Nope, they were actually EATING the paint.

Had I not witnessed it with my own eyes, I would have dismissed it as another one of Dad’s far-fetched yarns. The horses were not  remotely fazed by our presence and kept up their gnawing. Our afternoon walk down memory lane came to a screeching halt. We returned to the truck, jumped in and took off for home. Dad was livid. He stormed into the house saying very nasty things about horses in general — starvegutted, cursed, the spawn of Satan, good-for-nothing varmints.

Fortunately, this type of damage is covered by the comprehensive portion of vehicle insurance. The next day, Dad called his insurance company to report what had happened. An adjuster came out to survey the damage. Dad repeated the events to him and I was there to confirm his story. The adjuster had never heard such a  story in his long career.
The brainstorming began and the adjuster presented several possibilities. The truck had been vandalized by Martians or scratched up by blowing sand or keyed by someone with a grudge or dented by a freak hail storm or had collided with a low flying flock of geese.
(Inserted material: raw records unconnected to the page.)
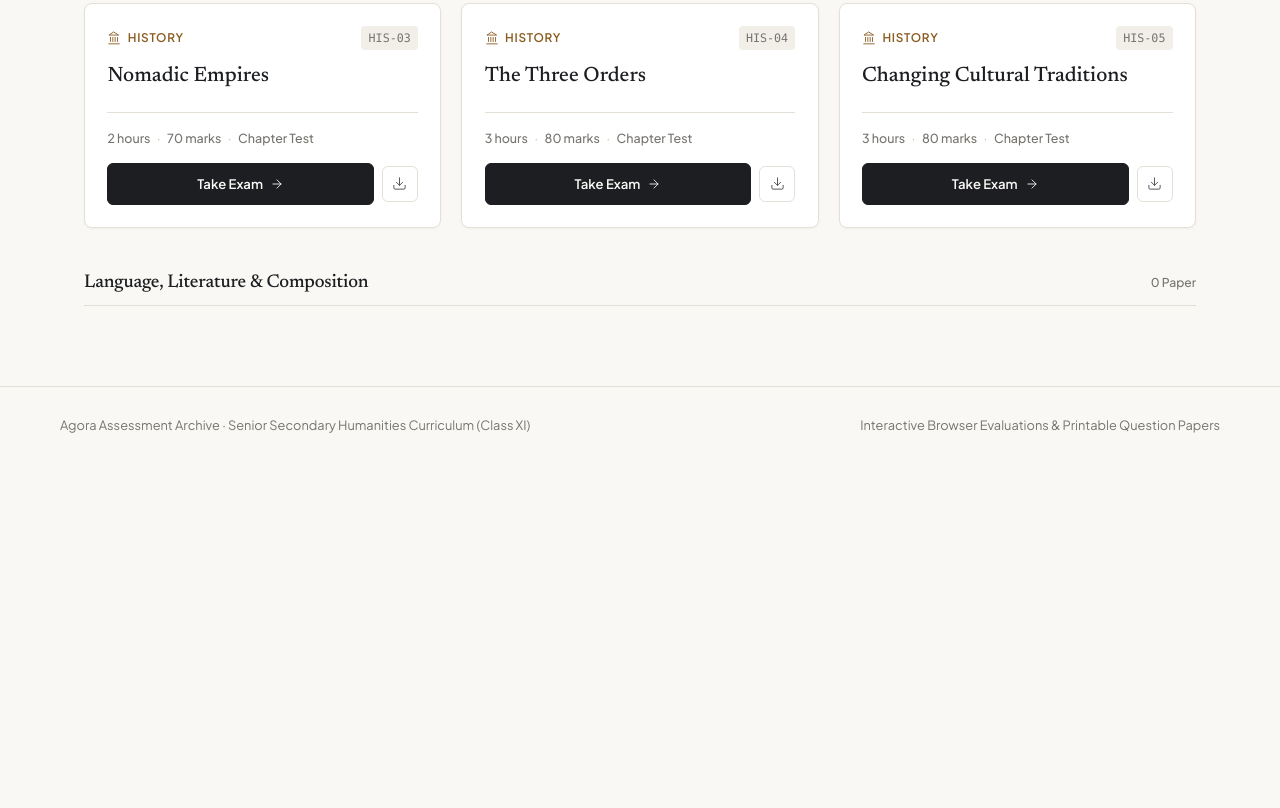
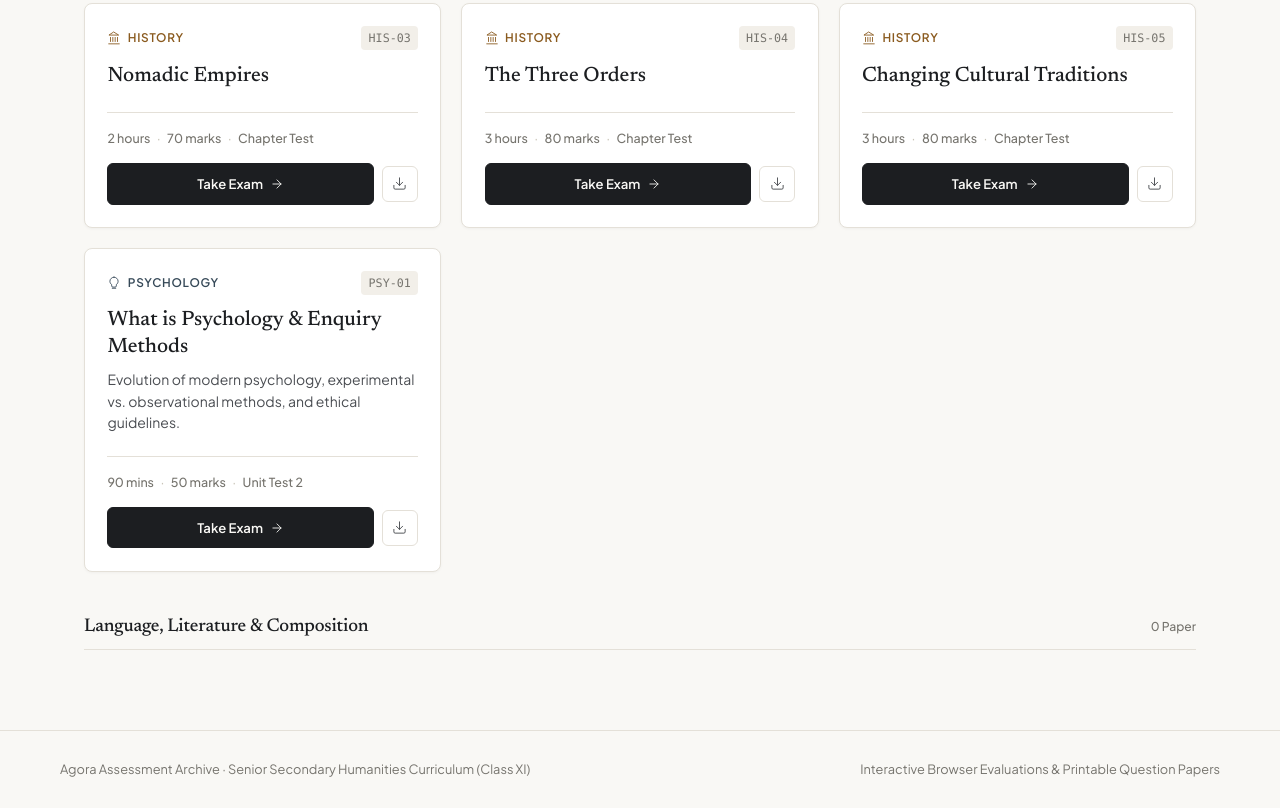
Before and after one commit to SkyPlay-Code/pikuexams, a plain HTML site: page index.html in a window 1280 px wide. Shown: the part 1327-2135 px from the top of the page. Before the commit the page ends 1791 px from the top, so only its background shows below. Drawn offline with Linux system fonts and the light colour scheme.

Commit message:
Add Psychology unit test and clean up comments
Added a new unit test for Psychology and removed commented-out code.

```diff
--- a/index.html
+++ b/index.html
@@ -841,18 +841,18 @@
         htmlFile: "Exams/His5-XI.html",
         pdfLink: "https://schoolchan.onrender.com/thread/29#p272"
       },
-      // {
-      //   id: "PSY-01",
-      //   subject: "Psychology",
-      //   category: "Social Sciences & Human Inquiry",
-      //   title: "What is Psychology & Enquiry Methods",
-      //   description: "Evolution of modern psychology, experimental vs. observational methods, and ethical guidelines.",
-      //   duration: "90 mins",
-      //   marks: "50 marks",
-      //   date: "Unit Test 2",
-      //   htmlFile: "exams/psychology-test-1.html",
-      //   pdfLink: "https://example.com/download/psych-enquiry-pdf"
-      // },
+      {
+        id: "PSY-01",
+        subject: "Psychology",
+        category: "Social Sciences & Human Inquiry",
+        title: "What is Psychology & Enquiry Methods",
+        description: "Evolution of modern psychology, experimental vs. observational methods, and ethical guidelines.",
+        duration: "90 mins",
+        marks: "50 marks",
+        date: "Unit Test 2",
+        htmlFile: "exams/psychology-test-1.html",
+        pdfLink: "https://example.com/download/psych-enquiry-pdf"
+      },
       // {
       //   id: "ECO-01",
       //   subject: "Economics",
```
After much discussion, the adjuster agreed to submit a claim for damage that occurred in the Shelburne Mall parking.

The adjuster had to lie??? Weird.

In due time, Dad’s truck was repainted and no one would have guessed there had been any previous damage. Everything looked as good as new and he drove it for at least twenty years.